Fonds Volume 602 - Hillside Christian Fellowship Church, Beechy, Saskatchewan Fonds

Title and statement of responsibility area

Title proper

Hillside Christian Fellowship Church, Beechy, Saskatchewan Fonds

General material designation

Parallel title

Other title information

Title statements of responsibility

Title notes

Level of description


Reference code

CA CMBS Volume 602

Edition area

Edition statement

Edition statement of responsibility

Class of material specific details area

Statement of scale (cartographic)

Statement of projection (cartographic)

Statement of coordinates (cartographic)

Statement of scale (architectural)

Issuing jurisdiction and denomination (philatelic)

Dates of creation area


  • 1977-2002 (Creation)

Physical description area

Physical description

2 cm of textual records

Publisher's series area

Title proper of publisher's series

Parallel titles of publisher's series

Other title information of publisher's series

Statement of responsibility relating to publisher's series

Numbering within publisher's series

Note on publisher's series

Archival description area

Name of creator

Administrative history

The first Mennonites in Beechy, Saskatchewan were 1920s immigrants from Russia. When they first arrived in Canada, they settled in the Main Centre, Saskatchewan area, but eventually moved north of the Saskatchewan River in search of land. The Mennonite Brethren church in Beechy organized on July 19, 1925, as an offshoot of the Main Centre MB church. By 1927, the Beechy group had organized as an independent congregation called the Friedensheim Mennonite Brethren Church. Early on, the congregation met in Homaker's Hall, which formerly served as a schoolhouse. On most Sundays, however, the congregation divided into small groups and met in homes. The Depression stalled plans for a new church building. But in 1942, the Beechy congregation purchased a town hall, formerly used by the Mennonite Brethren congregation in Gilroy. The building was dismantled, transported to a section of land just outside of Beechy, and then used to construct a new church building. The building was moved to town in 1953, when the church became known as the Beechy Mennonite Brethren Church. Renovations to the building occurred in 1969 and again in 1975-6. In 1982, a new 10,000 sq. ft. building was constructed largely with volunteer labour. Again, with the new building came a new name, Hillside Christian Fellowship Centre. Until 1963, lay-ministers and leaders led the congregation. Henry Berg was Beechy's first hired minister, serving from 1963 to 1966. After Berg, the congregation was served by a variety of other paid ministers, many of whom also served the Mennonite Brethren church at Lucky Lake. These include the following: Ed Lautermilch (1966-1969), Ed Epp (1969-1973), Ed Giesbrecht (1973-1976), Helmut Schroeder (1977-1987), and Mike Housek (1987-). Sources: Mennonite Encyclopedia, "Friedensheim;" Mennonite Brethren Herald (10 September 1982): 12; (27 May 1988): 63.
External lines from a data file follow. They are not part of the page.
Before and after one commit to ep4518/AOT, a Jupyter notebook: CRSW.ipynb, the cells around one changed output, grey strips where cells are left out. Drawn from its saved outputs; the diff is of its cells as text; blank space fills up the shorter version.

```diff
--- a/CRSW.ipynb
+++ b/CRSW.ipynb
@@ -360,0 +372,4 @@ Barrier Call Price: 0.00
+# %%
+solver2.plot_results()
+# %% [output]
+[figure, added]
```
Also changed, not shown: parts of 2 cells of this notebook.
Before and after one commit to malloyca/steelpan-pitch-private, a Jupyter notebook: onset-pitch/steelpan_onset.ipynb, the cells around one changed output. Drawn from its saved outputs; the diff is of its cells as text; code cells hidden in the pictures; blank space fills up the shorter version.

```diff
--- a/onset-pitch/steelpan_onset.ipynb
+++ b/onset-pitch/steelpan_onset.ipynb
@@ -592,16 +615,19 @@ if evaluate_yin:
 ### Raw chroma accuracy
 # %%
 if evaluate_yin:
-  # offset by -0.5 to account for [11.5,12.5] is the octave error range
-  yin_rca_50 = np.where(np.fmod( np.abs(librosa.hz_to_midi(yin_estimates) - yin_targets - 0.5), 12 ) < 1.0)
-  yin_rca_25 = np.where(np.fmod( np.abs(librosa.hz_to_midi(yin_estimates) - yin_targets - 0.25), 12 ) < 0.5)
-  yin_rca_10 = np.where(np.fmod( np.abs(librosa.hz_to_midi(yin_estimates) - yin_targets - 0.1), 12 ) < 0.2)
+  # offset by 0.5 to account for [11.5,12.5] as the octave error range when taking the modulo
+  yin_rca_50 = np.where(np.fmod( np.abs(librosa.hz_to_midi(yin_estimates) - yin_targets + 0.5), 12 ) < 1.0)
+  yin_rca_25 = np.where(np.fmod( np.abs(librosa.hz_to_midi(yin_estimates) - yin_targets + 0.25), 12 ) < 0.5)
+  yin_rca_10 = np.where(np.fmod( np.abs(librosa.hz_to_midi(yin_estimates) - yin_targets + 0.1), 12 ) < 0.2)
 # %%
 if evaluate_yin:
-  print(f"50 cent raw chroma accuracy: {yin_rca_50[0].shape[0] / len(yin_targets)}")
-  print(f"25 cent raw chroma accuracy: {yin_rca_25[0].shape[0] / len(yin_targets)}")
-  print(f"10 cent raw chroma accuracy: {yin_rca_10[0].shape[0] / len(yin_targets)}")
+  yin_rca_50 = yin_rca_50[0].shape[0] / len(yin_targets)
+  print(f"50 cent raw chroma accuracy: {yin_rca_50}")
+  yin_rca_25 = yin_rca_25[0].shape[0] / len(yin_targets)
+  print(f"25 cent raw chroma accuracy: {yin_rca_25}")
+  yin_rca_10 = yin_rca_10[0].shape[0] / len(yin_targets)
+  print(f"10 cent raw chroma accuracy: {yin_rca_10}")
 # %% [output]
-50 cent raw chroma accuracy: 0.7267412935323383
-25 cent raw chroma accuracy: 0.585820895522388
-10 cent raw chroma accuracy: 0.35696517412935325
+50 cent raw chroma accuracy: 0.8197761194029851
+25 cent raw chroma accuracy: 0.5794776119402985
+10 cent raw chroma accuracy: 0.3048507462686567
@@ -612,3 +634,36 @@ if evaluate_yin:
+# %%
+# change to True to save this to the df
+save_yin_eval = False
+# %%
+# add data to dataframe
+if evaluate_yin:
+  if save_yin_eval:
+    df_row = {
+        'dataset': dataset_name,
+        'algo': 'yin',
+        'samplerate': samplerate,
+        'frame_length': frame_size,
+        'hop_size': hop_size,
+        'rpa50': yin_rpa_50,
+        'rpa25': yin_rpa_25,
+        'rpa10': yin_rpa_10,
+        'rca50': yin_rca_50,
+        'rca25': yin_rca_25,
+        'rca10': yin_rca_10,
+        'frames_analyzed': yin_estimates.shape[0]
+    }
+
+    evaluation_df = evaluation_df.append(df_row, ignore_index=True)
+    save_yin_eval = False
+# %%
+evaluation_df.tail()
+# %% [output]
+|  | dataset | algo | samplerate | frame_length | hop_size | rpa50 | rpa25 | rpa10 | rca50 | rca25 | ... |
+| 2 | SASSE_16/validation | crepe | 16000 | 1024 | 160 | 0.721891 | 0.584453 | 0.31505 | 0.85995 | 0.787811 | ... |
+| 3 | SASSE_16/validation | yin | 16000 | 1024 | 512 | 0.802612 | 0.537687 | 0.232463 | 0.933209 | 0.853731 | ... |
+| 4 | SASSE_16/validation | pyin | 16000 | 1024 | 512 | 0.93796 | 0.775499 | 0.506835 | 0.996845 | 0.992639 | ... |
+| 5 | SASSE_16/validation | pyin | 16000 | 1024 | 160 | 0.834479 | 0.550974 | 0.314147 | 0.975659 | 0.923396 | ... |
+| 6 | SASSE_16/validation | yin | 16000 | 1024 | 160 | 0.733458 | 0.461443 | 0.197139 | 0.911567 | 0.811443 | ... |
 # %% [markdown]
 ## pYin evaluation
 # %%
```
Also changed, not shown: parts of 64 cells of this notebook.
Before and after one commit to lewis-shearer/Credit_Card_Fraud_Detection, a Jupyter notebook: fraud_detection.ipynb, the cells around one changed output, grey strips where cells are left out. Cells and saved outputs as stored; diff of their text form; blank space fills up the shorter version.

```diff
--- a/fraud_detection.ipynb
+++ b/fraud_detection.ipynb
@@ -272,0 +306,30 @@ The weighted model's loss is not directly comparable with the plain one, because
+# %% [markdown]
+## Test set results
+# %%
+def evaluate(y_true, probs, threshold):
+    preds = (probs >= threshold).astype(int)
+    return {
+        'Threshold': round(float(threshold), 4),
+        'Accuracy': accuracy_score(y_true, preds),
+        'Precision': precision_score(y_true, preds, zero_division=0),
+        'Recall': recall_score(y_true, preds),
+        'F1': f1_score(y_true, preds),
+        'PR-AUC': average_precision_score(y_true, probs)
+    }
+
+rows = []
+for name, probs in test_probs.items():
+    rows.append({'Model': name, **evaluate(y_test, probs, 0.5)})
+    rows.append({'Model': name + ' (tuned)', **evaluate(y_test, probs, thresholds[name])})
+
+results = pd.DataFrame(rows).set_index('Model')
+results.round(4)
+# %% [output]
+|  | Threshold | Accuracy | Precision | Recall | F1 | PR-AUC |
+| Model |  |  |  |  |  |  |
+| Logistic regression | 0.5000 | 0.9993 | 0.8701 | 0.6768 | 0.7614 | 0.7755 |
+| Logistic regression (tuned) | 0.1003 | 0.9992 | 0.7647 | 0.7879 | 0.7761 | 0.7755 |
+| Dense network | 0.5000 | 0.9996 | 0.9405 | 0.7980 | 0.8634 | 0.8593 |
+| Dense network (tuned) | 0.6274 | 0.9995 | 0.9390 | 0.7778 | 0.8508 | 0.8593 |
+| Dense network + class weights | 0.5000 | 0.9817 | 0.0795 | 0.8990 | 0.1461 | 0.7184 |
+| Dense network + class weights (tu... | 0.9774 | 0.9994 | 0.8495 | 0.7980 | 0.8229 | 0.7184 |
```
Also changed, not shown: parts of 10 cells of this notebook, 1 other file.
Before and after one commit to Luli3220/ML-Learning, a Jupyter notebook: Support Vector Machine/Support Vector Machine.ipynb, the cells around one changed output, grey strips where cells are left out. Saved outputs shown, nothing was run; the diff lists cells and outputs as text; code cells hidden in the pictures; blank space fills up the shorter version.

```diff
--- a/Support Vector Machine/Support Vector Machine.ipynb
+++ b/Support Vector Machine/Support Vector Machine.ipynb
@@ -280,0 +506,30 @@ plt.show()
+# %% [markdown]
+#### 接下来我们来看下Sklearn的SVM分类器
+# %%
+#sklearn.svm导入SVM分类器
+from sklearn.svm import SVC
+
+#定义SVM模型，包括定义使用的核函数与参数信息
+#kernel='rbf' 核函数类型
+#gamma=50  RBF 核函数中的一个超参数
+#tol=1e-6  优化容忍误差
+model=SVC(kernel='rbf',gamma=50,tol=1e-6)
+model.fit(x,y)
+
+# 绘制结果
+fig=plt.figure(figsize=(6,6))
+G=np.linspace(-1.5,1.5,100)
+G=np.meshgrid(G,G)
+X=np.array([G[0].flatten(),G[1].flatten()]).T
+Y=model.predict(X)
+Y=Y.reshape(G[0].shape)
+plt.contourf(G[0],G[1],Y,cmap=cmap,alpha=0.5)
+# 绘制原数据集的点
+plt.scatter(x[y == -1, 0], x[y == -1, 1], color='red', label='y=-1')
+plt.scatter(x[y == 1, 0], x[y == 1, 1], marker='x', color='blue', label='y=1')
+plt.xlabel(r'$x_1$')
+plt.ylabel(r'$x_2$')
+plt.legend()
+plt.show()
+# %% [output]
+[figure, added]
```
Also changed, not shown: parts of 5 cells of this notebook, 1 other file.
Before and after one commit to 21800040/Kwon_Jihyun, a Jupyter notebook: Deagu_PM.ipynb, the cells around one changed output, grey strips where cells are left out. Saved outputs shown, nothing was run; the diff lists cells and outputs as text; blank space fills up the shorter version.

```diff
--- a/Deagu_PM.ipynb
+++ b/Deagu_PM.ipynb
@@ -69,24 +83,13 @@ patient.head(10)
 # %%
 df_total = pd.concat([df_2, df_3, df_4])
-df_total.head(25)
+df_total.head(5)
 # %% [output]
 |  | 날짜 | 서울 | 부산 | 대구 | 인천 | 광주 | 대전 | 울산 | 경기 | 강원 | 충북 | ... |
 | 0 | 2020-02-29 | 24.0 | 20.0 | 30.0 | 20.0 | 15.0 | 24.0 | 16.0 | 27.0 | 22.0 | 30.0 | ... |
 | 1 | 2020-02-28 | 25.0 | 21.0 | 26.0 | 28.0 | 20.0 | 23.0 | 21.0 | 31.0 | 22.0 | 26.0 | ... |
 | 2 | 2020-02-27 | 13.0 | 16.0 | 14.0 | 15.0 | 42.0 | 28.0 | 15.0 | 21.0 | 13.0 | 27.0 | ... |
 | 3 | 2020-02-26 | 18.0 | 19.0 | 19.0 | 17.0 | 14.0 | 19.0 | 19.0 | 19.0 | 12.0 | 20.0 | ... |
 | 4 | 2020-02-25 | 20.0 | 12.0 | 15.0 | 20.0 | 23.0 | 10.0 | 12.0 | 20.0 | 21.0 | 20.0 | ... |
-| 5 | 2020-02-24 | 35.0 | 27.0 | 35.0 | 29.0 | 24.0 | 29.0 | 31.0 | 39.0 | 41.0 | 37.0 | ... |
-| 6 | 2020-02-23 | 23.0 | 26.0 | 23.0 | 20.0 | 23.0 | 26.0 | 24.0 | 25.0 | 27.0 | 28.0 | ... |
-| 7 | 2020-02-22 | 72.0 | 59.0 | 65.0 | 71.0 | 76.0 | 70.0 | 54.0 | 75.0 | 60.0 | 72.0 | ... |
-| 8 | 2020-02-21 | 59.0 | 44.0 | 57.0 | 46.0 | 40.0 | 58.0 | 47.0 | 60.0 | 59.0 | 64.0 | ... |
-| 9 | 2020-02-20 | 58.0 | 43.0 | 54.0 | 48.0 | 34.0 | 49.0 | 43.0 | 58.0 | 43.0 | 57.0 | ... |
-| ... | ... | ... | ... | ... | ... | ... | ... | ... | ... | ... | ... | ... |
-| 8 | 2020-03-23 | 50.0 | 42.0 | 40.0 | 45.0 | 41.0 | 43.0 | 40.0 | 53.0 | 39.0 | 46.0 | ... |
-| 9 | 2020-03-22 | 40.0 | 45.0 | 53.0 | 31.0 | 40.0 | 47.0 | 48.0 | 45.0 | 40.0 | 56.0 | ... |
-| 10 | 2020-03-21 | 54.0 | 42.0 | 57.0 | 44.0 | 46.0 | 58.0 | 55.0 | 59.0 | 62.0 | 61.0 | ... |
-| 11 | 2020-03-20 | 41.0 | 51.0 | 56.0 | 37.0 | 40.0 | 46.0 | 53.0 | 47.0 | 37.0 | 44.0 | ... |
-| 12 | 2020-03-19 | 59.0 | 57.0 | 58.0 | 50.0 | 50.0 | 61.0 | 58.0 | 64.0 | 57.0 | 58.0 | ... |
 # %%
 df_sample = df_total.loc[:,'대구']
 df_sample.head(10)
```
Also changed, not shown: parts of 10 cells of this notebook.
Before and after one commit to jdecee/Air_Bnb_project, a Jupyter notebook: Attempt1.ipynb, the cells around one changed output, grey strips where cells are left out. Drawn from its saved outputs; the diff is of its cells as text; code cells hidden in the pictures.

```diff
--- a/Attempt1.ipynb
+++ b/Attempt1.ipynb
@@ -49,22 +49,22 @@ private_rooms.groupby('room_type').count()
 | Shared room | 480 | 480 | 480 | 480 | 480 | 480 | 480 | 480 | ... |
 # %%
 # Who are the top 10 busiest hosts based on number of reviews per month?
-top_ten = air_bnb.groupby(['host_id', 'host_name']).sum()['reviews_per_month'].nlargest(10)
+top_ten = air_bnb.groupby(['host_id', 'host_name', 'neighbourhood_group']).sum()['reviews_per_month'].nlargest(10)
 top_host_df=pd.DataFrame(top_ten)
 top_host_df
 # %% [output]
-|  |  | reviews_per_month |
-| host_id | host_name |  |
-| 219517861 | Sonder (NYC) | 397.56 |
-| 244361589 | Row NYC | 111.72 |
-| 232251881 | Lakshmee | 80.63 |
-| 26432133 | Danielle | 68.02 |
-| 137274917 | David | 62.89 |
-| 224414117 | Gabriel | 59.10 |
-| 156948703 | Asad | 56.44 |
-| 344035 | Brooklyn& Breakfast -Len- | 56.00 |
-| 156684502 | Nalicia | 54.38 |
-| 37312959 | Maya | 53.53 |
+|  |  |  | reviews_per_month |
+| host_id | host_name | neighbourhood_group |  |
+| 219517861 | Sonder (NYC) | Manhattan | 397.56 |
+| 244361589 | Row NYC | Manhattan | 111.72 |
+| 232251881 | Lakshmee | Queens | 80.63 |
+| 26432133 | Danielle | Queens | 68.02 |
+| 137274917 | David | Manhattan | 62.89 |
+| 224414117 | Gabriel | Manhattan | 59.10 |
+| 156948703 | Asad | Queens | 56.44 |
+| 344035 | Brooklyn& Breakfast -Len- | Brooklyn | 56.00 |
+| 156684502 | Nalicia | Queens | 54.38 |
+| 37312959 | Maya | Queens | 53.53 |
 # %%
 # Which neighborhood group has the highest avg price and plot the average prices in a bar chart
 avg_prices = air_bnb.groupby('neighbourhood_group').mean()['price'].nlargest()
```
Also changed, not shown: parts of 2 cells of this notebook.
Custodial history

The materials were donated by the church ca. 1977 and 2003. The historical sketch (file 1) was written in the 1970s by the Centre's staff.

Scope and content

This fonds consists of one series: 1) Beechy Mennonite Brethren history. The historical writings tell the story of the congregation's organization, buildings, ministry, and special events. They also include family stories and several selections from early church minutes.

Notes area

Physical condition

Immediate source of acquisition


Language of material

Script of material

Location of originals

Availability of other formats

Restrictions on access

no restrictions on access

Terms governing use, reproduction, and publication

Finding aids

finding aid consists of a file list

Associated materials

Related materials


Alternative identifier(s)

Standard number area

Standard number

Access points

Subject access points

Place access points

Name access points

Genre access points

Control area

Description record identifier

Institution identifier

Rules or conventions


Level of detail

Dates of creation, revision and deletion

Language of description

  • English

Script of description


Accession area

Related subjects

Related people and organizations

Related places

Related genres